_EXERCISE REQUIREMENTS_
Scan the data below for lines holding the word "BoxSizing", and copy each line found.

+===+

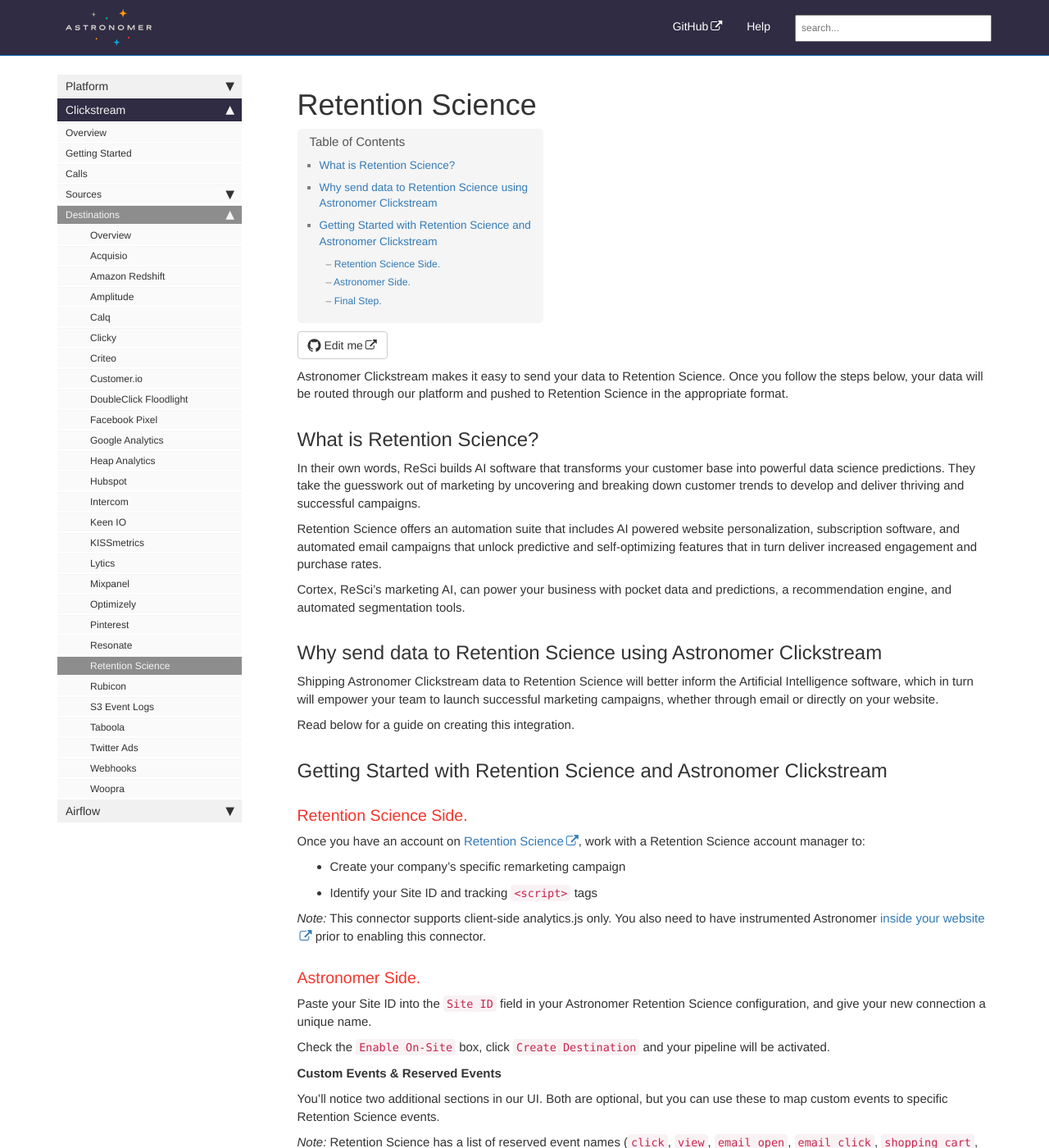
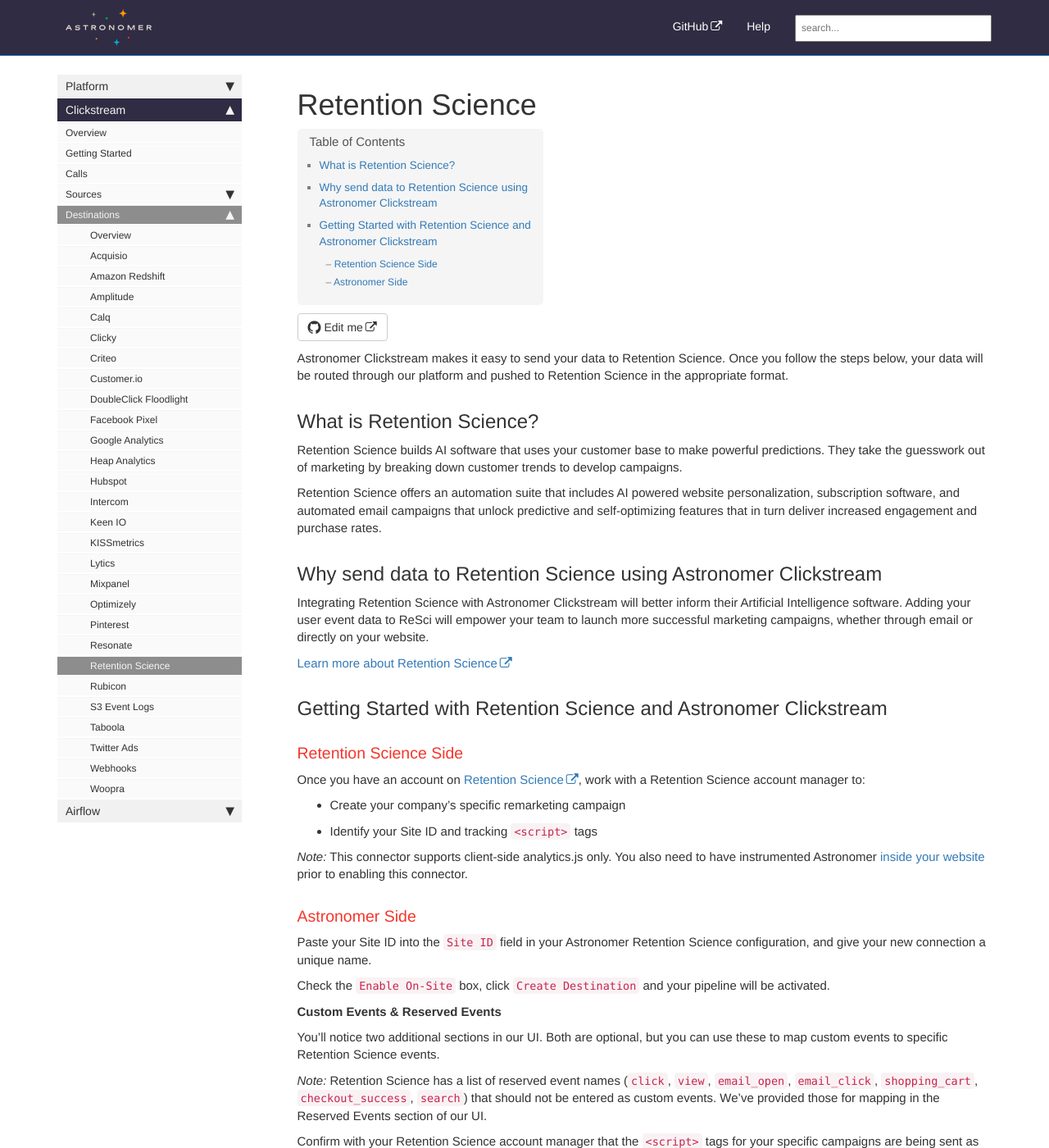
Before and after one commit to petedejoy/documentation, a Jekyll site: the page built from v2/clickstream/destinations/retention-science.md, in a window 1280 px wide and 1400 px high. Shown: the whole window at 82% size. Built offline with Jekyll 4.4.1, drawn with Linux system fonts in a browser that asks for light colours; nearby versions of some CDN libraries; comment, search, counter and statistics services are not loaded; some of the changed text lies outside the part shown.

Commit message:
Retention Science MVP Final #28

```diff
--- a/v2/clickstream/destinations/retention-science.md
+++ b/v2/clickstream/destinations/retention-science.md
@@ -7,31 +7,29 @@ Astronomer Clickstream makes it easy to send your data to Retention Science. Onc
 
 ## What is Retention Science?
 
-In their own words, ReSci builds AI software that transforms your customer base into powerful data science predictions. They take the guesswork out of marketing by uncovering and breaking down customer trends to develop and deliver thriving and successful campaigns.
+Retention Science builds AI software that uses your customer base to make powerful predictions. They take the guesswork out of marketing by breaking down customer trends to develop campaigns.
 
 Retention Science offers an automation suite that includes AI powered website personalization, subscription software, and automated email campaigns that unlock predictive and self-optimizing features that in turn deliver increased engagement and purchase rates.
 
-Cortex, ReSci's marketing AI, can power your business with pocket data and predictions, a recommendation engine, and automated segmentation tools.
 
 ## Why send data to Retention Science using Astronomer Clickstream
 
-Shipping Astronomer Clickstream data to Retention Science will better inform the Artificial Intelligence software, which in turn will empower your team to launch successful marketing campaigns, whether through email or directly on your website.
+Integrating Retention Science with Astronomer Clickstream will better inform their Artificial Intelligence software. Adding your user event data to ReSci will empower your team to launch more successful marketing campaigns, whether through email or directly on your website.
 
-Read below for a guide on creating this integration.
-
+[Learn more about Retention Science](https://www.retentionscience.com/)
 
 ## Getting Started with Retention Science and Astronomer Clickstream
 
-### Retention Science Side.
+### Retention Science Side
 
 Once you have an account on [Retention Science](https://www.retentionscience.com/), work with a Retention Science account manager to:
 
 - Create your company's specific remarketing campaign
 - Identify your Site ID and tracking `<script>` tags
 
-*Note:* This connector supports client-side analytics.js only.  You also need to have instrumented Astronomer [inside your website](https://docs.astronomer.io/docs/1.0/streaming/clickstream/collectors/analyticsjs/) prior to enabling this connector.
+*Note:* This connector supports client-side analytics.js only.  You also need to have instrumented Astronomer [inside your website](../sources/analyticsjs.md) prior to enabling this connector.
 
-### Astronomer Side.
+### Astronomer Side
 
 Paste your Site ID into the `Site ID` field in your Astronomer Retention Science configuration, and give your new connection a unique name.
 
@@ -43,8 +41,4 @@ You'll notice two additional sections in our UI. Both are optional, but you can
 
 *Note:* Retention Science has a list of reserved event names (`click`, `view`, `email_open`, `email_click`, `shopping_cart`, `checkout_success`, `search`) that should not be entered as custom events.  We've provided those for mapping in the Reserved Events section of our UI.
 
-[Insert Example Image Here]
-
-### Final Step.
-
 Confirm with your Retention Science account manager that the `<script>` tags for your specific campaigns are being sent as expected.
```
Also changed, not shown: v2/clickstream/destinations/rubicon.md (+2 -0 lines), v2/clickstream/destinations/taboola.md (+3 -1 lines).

+===+

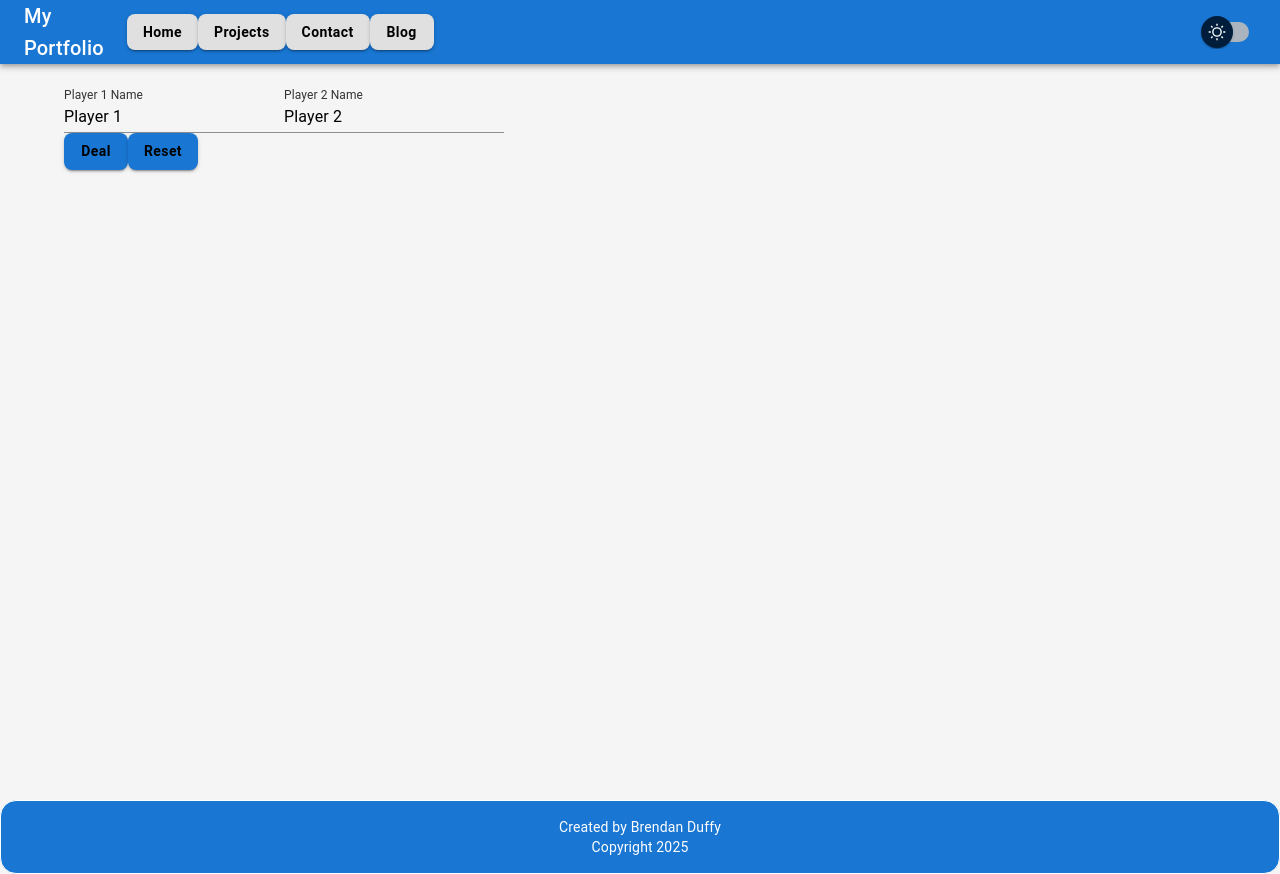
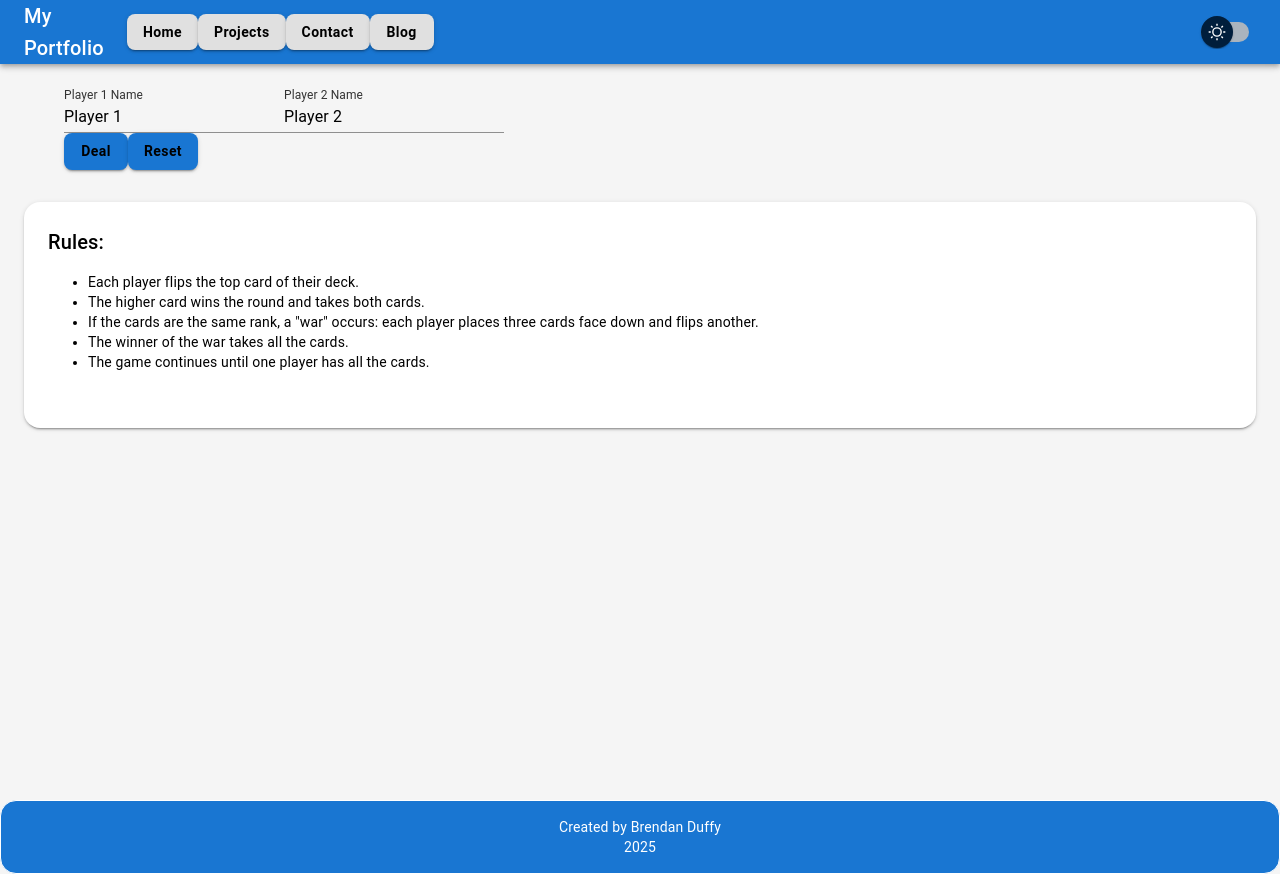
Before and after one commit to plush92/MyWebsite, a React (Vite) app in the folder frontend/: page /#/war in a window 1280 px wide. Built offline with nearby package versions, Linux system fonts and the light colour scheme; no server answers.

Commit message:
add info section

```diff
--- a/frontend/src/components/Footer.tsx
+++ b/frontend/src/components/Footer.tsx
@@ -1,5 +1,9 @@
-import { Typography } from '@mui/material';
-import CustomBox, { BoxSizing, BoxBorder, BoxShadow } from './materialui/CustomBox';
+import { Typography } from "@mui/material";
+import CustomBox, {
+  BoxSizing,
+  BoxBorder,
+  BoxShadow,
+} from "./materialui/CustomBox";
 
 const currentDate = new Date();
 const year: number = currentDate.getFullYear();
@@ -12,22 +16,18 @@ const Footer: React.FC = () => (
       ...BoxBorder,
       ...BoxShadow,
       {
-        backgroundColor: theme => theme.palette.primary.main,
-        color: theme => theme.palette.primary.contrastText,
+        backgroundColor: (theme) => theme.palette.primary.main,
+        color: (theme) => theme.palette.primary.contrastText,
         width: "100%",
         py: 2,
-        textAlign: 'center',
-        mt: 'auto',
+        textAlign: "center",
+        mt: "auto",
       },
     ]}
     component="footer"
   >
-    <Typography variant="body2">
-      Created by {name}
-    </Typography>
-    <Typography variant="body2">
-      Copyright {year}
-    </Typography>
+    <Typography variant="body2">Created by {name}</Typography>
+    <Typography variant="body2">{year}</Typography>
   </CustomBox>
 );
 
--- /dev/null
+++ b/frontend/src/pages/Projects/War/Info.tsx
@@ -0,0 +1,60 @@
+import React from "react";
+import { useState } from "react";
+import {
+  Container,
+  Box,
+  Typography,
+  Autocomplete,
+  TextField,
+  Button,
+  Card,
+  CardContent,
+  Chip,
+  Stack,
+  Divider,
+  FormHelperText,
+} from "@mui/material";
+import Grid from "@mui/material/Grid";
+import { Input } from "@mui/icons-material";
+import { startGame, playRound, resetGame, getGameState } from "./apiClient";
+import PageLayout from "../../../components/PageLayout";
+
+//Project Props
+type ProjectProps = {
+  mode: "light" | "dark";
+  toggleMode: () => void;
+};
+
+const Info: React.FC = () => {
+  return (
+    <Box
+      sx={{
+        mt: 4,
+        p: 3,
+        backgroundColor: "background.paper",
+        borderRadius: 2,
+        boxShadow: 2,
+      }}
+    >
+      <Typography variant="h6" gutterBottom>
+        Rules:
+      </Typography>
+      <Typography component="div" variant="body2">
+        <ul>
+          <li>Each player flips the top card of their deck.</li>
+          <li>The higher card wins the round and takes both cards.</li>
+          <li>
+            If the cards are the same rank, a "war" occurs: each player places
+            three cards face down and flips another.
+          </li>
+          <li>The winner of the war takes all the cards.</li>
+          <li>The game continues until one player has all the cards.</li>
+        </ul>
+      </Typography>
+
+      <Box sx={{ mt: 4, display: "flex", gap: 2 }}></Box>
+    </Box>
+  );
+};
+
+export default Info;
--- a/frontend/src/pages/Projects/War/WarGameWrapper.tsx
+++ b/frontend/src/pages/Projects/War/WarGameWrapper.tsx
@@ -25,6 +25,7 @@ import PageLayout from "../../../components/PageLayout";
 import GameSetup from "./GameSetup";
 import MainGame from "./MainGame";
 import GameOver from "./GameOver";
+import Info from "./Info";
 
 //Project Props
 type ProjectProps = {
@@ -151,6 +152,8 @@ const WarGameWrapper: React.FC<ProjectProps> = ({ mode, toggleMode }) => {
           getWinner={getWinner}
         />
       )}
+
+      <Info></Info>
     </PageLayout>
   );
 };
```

+===+

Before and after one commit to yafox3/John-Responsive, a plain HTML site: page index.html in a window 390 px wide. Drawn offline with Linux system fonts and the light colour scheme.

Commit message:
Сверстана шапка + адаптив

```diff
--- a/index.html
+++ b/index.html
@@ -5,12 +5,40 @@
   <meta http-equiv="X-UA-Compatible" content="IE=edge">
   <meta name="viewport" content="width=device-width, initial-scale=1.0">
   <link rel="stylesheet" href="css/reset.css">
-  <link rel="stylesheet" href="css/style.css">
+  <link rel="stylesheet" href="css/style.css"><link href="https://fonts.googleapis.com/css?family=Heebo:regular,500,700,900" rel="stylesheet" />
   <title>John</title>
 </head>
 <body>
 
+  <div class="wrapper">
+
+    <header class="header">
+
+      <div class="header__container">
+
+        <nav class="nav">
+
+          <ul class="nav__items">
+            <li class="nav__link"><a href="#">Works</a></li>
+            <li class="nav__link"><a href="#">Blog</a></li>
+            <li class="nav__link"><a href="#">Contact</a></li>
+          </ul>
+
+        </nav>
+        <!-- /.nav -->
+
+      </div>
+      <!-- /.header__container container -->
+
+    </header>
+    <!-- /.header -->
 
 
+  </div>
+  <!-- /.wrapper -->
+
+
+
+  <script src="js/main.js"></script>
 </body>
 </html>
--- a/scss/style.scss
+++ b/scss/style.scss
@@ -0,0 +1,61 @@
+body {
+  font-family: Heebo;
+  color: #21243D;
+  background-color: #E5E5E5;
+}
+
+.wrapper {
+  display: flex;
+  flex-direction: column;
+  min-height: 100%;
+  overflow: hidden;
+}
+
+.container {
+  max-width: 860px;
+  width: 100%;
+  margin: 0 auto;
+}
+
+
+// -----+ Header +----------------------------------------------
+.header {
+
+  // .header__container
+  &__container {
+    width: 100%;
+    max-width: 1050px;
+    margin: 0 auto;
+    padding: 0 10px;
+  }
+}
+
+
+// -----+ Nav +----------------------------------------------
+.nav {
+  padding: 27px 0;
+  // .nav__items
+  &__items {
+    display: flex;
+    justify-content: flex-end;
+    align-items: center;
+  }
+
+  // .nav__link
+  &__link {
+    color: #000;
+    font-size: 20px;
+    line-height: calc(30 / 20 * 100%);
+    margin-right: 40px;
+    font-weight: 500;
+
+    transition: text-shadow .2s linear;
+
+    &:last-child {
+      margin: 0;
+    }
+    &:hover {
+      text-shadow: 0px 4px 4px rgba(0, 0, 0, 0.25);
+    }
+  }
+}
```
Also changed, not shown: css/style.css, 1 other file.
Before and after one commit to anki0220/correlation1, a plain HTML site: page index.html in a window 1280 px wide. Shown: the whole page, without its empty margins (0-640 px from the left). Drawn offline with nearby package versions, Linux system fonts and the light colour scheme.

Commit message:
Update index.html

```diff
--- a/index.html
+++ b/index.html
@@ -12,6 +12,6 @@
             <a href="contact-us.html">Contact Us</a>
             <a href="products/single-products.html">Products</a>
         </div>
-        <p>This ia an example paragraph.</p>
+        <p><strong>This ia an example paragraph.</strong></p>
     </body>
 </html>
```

+===+

_REPLY_
-import CustomBox, { BoxSizing, BoxBorder, BoxShadow } from './materialui/CustomBox';
+  BoxSizing,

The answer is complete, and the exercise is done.